Last year was an incredible year for Twitter and recent deals with Google and Microsoft would seem to foretell a very rosy future for the micro-blogging (and I use that term loosely) site. The kingdom of Tweet has grown and grown with millions of users passing through, catching up or regularly posting each month.
The question of whether Twitter is a fad and whether it will survive was eloquently covered recently in TechnoBuffalo. And CEO Evan Williams confirmed that the site may be somewhere near saturation point during a recent interview for Fortune’s look at 40 rising stars under 40. Whether the service is a fad, approaching saturation point or about to tip over very much depends on what users expect to get from it.
If you wish to share portions of your life with distant friends and relatives or anyone else who shows more than a passing interest, then its usefulness is immeasurable and its future assured. I spend much of my time on Twitter keeping up to date with news and views in the world of technology and as such find it indispensable. I tend not to share my personal life with those who have chosen to follow me or those who look in from time to time for the simple reason that I’m sure that there are much more interesting topics for people to read about than what I had for dinner.
For those who follow celebrities though, snippets of information and revealing insights into the private lives of favored film, TV or music stars is what gives the site its relevance and much of its color. Celebrities themselves have found an easy, cheap and instant way to interact with their fans without the tedium and inaccuracy of sensationalist tabloid journalism. But there have been signs of late that celebrity support may be slowing or even in decline.
That’s it, I’m off
Numerous celebs have recently quit or threatened to leave the service (including Miley Cyrus – quit, Chris Brown – quit, Lily Allen – quit, Ashton Kutcher – threatened to quit and Stephen Fry – threatened to quit) for reasons ranging from being too busy to keep it up to date to privacy/stalking concerns to simply having a momentary loss of celebrity cool.
If the exits gather momentum and more of the famous and popular decide to turn their backs on Twitter there is a danger that the legions of adoring fans, having little reason to stay, could follow suit. But is this enough to dent the site’s overall popularity? Twitter’s CEO Williams has hinted that those running site aren’t too worried, aiming for “at least double or triple” the number of Tweeters using the site by the end of 2010.

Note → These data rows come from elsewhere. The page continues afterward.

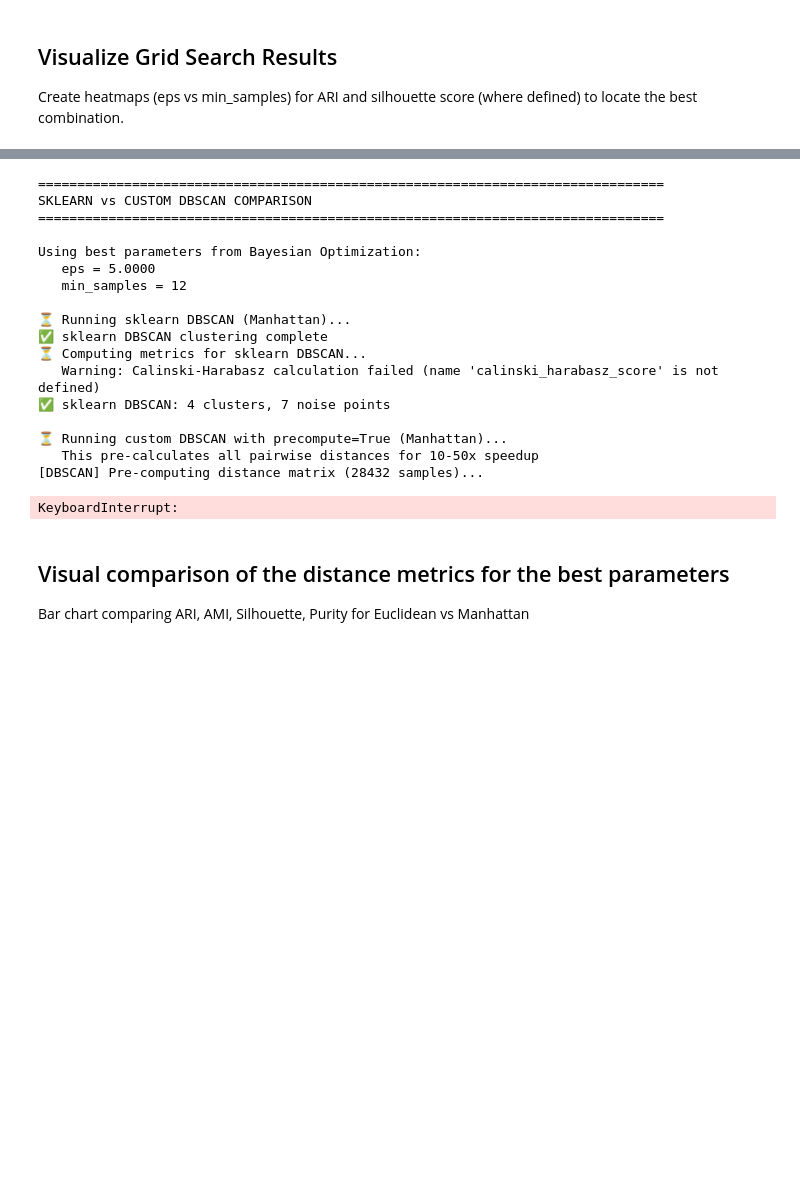
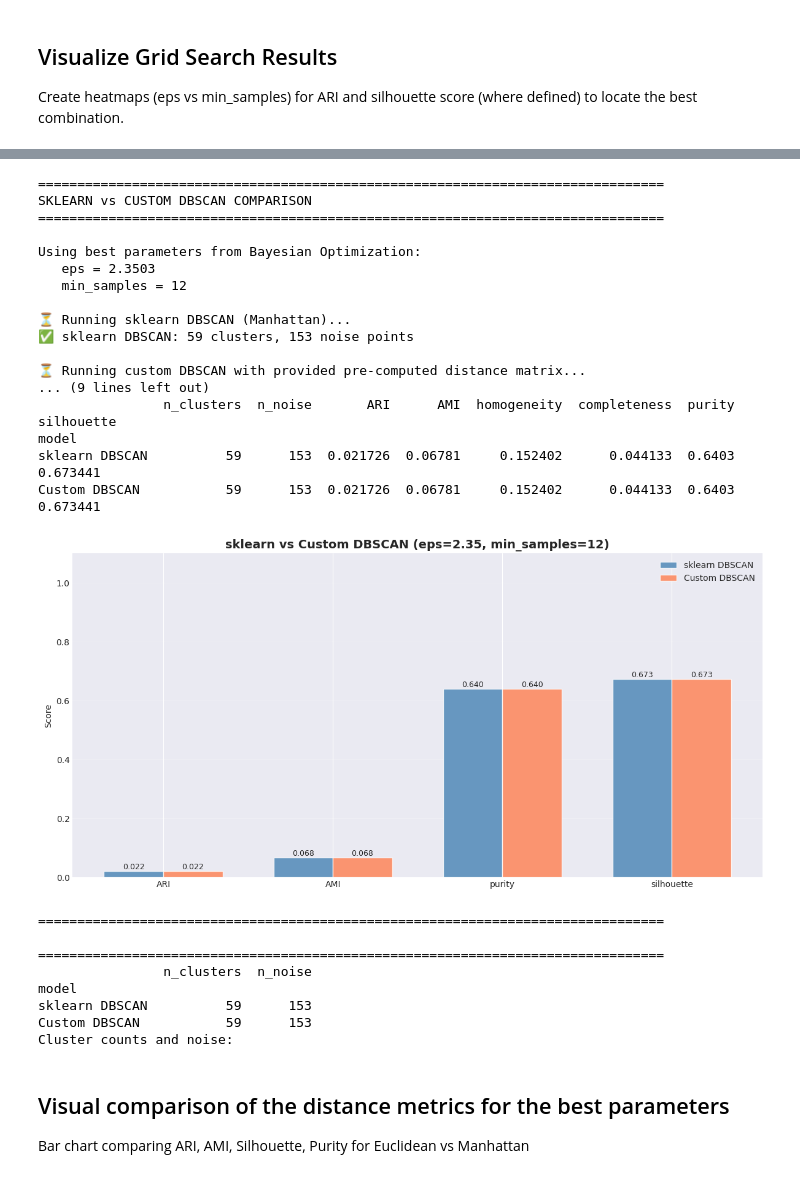
Before and after one commit to BESSAI-Tayeb/forest-fires-algeria-tunisia-analysis, a Jupyter notebook: analysis/unsupervised/dbscan.ipynb, the cells around one changed output, grey strips where cells are left out. Saved outputs shown, nothing was run; the diff lists cells and outputs as text; code cells hidden in the pictures; blank space fills up the shorter version.

```diff
--- a/analysis/unsupervised/dbscan.ipynb
+++ b/analysis/unsupervised/dbscan.ipynb
@@ -548,23 +297,20 @@ def evaluate_dbscan(model_name, labels):
         return {
             'model': model_name, 'n_clusters': n_clusters, 'n_noise': n_noise,
             'ARI': np.nan, 'AMI': np.nan, 'homogeneity': np.nan,
-            'completeness': np.nan, 'purity': np.nan, 'calinski_harabasz': np.nan
+            'completeness': np.nan, 'purity': np.nan, 'silhouette': np.nan
         }
 
-    # Use Calinski-Harabasz Index (MUCH faster than silhouette!)
     try:
-        ch = calinski_harabasz_score(X, labels)
-    except Exception as e:
-        print(f"   Warning: Calinski-Harabasz calculation failed ({e})")
-        ch = np.nan
+        sil = silhouette_score(X, labels, metric='manhattan')  # Manhattan for consistency
+    except:
+        sil = np.nan
 
-    # Fast metric calculations
     ari = adjusted_rand_score(y_true, labels)
     ami = adjusted_mutual_info_score(y_true, labels, average_method='arithmetic')
     hom = homogeneity_score(y_true, labels)
     comp = completeness_score(y_true, labels)
 
-    # Purity calculation
+    # Purity
     purity = np.nan
     if n_clusters > 0:
         unique_clusters = np.unique(labels[labels != -1])
@@ -579,28 +325,24 @@ def evaluate_dbscan(model_name, labels):
     return {
         'model': model_name, 'n_clusters': n_clusters, 'n_noise': n_noise,
         'ARI': ari, 'AMI': ami, 'homogeneity': hom,
-        'completeness': comp, 'purity': purity, 'calinski_harabasz': ch
+        'completeness': comp, 'purity': purity, 'silhouette': sil
     }
 
-# Train sklearn DBSCAN (Manhattan distance) - using loaded distance matrix
+# Train sklearn DBSCAN (Manhattan distance)
 print("\n⏳ Running sklearn DBSCAN (Manhattan)...")
 sklearn_dbscan = SklearnDBSCAN(eps=best_eps, min_samples=best_min_samples, metric='manhattan')
 labels_sklearn = sklearn_dbscan.fit_predict(X)
-print("✅ sklearn DBSCAN clustering complete")
-print("⏳ Computing metrics for sklearn DBSCAN...")
 metrics_sklearn = evaluate_dbscan('sklearn DBSCAN', labels_sklearn)
 print(f"✅ sklearn DBSCAN: {metrics_sklearn['n_clusters']} clusters, {metrics_sklearn['n_noise']} noise points")
 
 # Train custom DBSCAN with pre-computed distance matrix (Manhattan distance)
-print("\n⏳ Running custom DBSCAN with precompute=True (Manhattan)...")
-print("   Using pre-loaded distance matrix (no recomputation)")
+print("\n⏳ Running custom DBSCAN with provided pre-computed distance matrix...")
+print("   Using the same matrix as Bayesian optimization - no recomputation needed!")
 import time
 start_time = time.time()
-custom_dbscan = DBSCAN(eps=best_eps, min_samples=best_min_samples, metric='manhattan', precompute=True)
+custom_dbscan = DBSCAN(eps=best_eps, min_samples=best_min_samples, metric='manhattan', distance_matrix=dist_matrix)
 labels_custom = custom_dbscan.fit_predict(X)
 elapsed_time = time.time() - start_time
-print("✅ Custom DBSCAN clustering complete")
-print("⏳ Computing metrics for custom DBSCAN...")
 metrics_custom = evaluate_dbscan('Custom DBSCAN', labels_custom)
 print(f"✅ Custom DBSCAN: {metrics_custom['n_clusters']} clusters, {metrics_custom['n_noise']} noise points")
 print(f"   Execution time: {elapsed_time:.2f} seconds")
@@ -614,7 +356,7 @@ print("="*80)
 print("\n" + compare_df.to_string())
 
 # Visualize comparison
-metrics_to_plot = ['ARI', 'AMI', 'purity', 'calinski_harabasz']
+metrics_to_plot = ['ARI', 'AMI', 'purity', 'silhouette']
 fig, ax = plt.subplots(figsize=(12, 6))
 
 x = np.arange(len(metrics_to_plot))
@@ -623,11 +365,6 @@ width = 0.35
 vals_sklearn = [metrics_sklearn[m] for m in metrics_to_plot]
 vals_custom = [metrics_custom[m] for m in metrics_to_plot]
 
-# Normalize Calinski-Harabasz to 0-1 range for comparison
-ch_max = max(vals_sklearn[-1], vals_custom[-1]) if not np.isnan(vals_sklearn[-1]) and not np.isnan(vals_custom[-1]) else 1
-vals_sklearn[-1] = vals_sklearn[-1] / ch_max if not np.isnan(vals_sklearn[-1]) else 0
-vals_custom[-1] = vals_custom[-1] / ch_max if not np.isnan(vals_custom[-1]) else 0
-
 bars1 = ax.bar(x - width/2, vals_sklearn, width, label='sklearn DBSCAN', alpha=0.8, color='steelblue')
 bars2 = ax.bar(x + width/2, vals_custom, width, label='Custom DBSCAN', alpha=0.8, color='coral')
 
@@ -635,47 +372,53 @@ ax.set_ylabel('Score')
 ax.set_title(f'sklearn vs Custom DBSCAN (eps={best_eps:.2f}, min_samples={best_min_samples})',
              fontsize=14, fontweight='bold')
 ax.set_xticks(x)
-ax.set_xticklabels(['ARI', 'AMI', 'Purity', 'CH Index\n(Normalized)'])
+ax.set_xticklabels(metrics_to_plot)
 ax.legend()
 ax.set_ylim(0, 1.1)
 ax.grid(True, alpha=0.3, axis='y')
 
 # Add value labels
 for bars in [bars1, bars2]:
     for bar in bars:
         height = bar.get_height()
         if not np.isnan(height):
             ax.text(bar.get_x() + bar.get_width()/2., height,
                    f'{height:.3f}', ha='center', va='bottom', fontsize=9)
 
 plt.tight_layout()
 plt.show()
 
 print("="*80)
-print("="*80)
-
 print("\n" + "="*80)
+print(compare_df[['n_clusters', 'n_noise']])
 print("Cluster counts and noise:")
-display(compare_df[['n_clusters', 'n_noise']])
 # %% [output]
 ================================================================================
 SKLEARN vs CUSTOM DBSCAN COMPARISON
 ================================================================================
 
 Using best parameters from Bayesian Optimization:
-   eps = 5.0000
+   eps = 2.3503
    min_samples = 12
 
 ⏳ Running sklearn DBSCAN (Manhattan)...
-✅ sklearn DBSCAN clustering complete
-⏳ Computing metrics for sklearn DBSCAN...
-   Warning: Calinski-Harabasz calculation failed (name 'calinski_harabasz_score' is not defined)
-✅ sklearn DBSCAN: 4 clusters, 7 noise points
+✅ sklearn DBSCAN: 59 clusters, 153 noise points
 
-⏳ Running custom DBSCAN with precompute=True (Manhattan)...
-   This pre-calculates all pairwise distances for 10-50x speedup
-[DBSCAN] Pre-computing distance matrix (28432 samples)...
+⏳ Running custom DBSCAN with provided pre-computed distance matrix...
+... (9 lines left out)
+                n_clusters  n_noise       ARI      AMI  homogeneity  completeness  purity  silhouette
+model
+sklearn DBSCAN          59      153  0.021726  0.06781     0.152402      0.044133  0.6403    0.673441
+Custom DBSCAN           59      153  0.021726  0.06781     0.152402      0.044133  0.6403    0.673441
+[figure, added]
-KeyboardInterrupt:
+================================================================================
+
+================================================================================
+                n_clusters  n_noise
+model
+sklearn DBSCAN          59      153
+Custom DBSCAN           59      153
+Cluster counts and noise:
 # %% [markdown]
 ## Visual comparison of the distance metrics for the best parameters
 
```
Also changed, not shown: parts of 13 cells of this notebook, 2 other files.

And why should they be concerned? The site has proven itself to be much more than fodder for fans of celebrity and providing it remains fresh, innovative and (most importantly) useful, it can no doubt survive the odd famous departure from within its ranks. The always-moving internet can be a cruel and fickle beast though. It will be interesting to see if the site can ride out the wave of the next online phenomenon.
What do you use Twitter for and how often do you Tweet?